| Provided data |
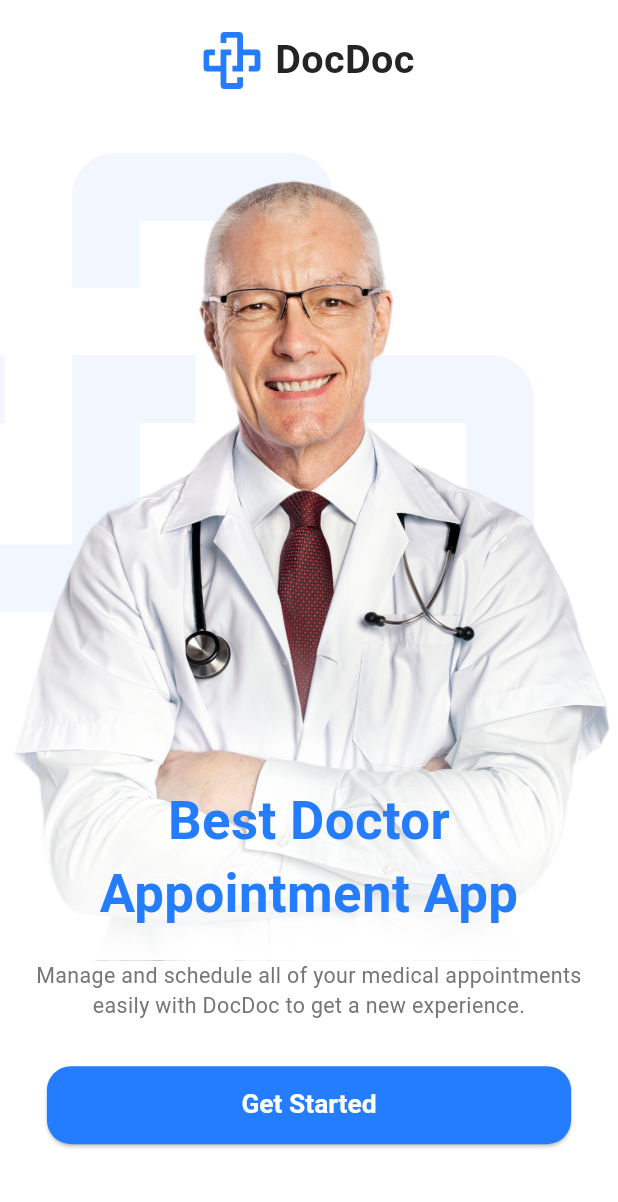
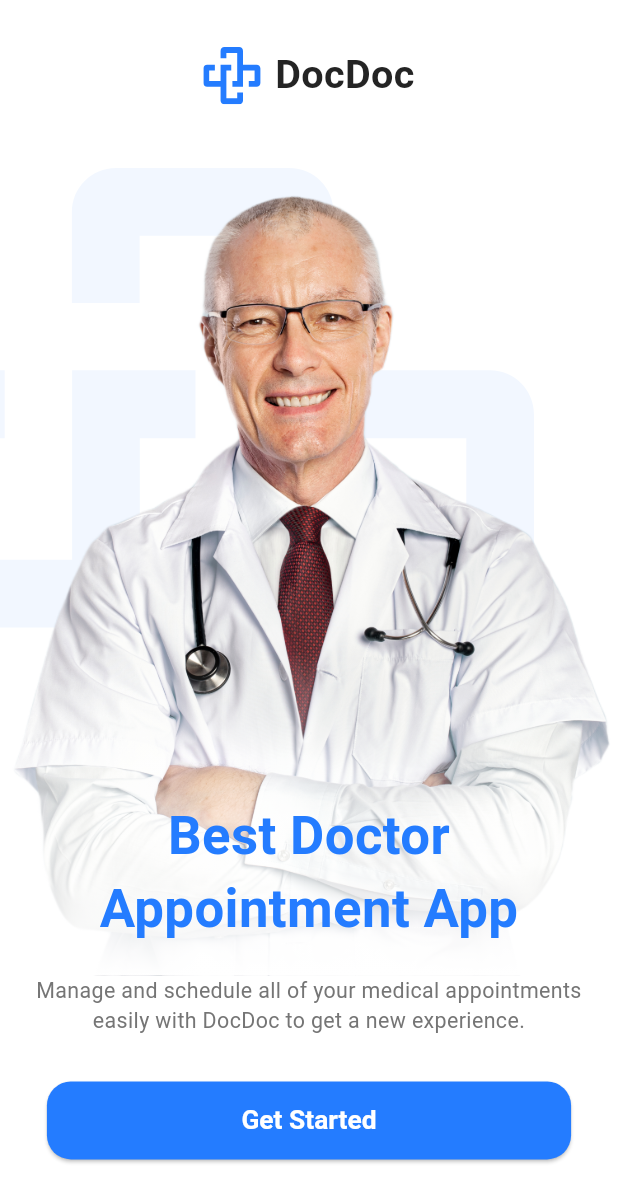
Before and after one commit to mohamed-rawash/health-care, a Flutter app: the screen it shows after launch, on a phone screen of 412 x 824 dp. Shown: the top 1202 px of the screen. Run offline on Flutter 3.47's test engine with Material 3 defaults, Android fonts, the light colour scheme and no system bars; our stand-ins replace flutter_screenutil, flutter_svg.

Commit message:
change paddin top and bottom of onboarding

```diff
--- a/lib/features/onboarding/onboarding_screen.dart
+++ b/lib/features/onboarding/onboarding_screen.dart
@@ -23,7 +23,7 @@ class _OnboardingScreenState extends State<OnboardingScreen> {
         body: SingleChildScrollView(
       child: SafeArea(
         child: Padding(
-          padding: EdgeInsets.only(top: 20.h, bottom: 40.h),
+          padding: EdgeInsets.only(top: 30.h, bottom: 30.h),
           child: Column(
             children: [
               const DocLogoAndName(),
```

| About this exercise |
In the copy, include every line of the entries above exactly and none of the pictures.

| Written answer |
Before and after one commit to mohamed-rawash/health-care, a Flutter app: the screen it shows after launch, on a phone screen of 412 x 824 dp. Shown: the top 1202 px of the screen. Run offline on Flutter 3.47's test engine with Material 3 defaults, Android fonts, the light colour scheme and no system bars; our stand-ins replace flutter_screenutil, flutter_svg.

Commit message:
change paddin top and bottom of onboarding

```diff
--- a/lib/features/onboarding/onboarding_screen.dart
+++ b/lib/features/onboarding/onboarding_screen.dart
@@ -23,7 +23,7 @@ class _OnboardingScreenState extends State<OnboardingScreen> {
         body: SingleChildScrollView(
       child: SafeArea(
         child: Padding(
-          padding: EdgeInsets.only(top: 20.h, bottom: 40.h),
+          padding: EdgeInsets.only(top: 30.h, bottom: 30.h),
           child: Column(
             children: [
               const DocLogoAndName(),
```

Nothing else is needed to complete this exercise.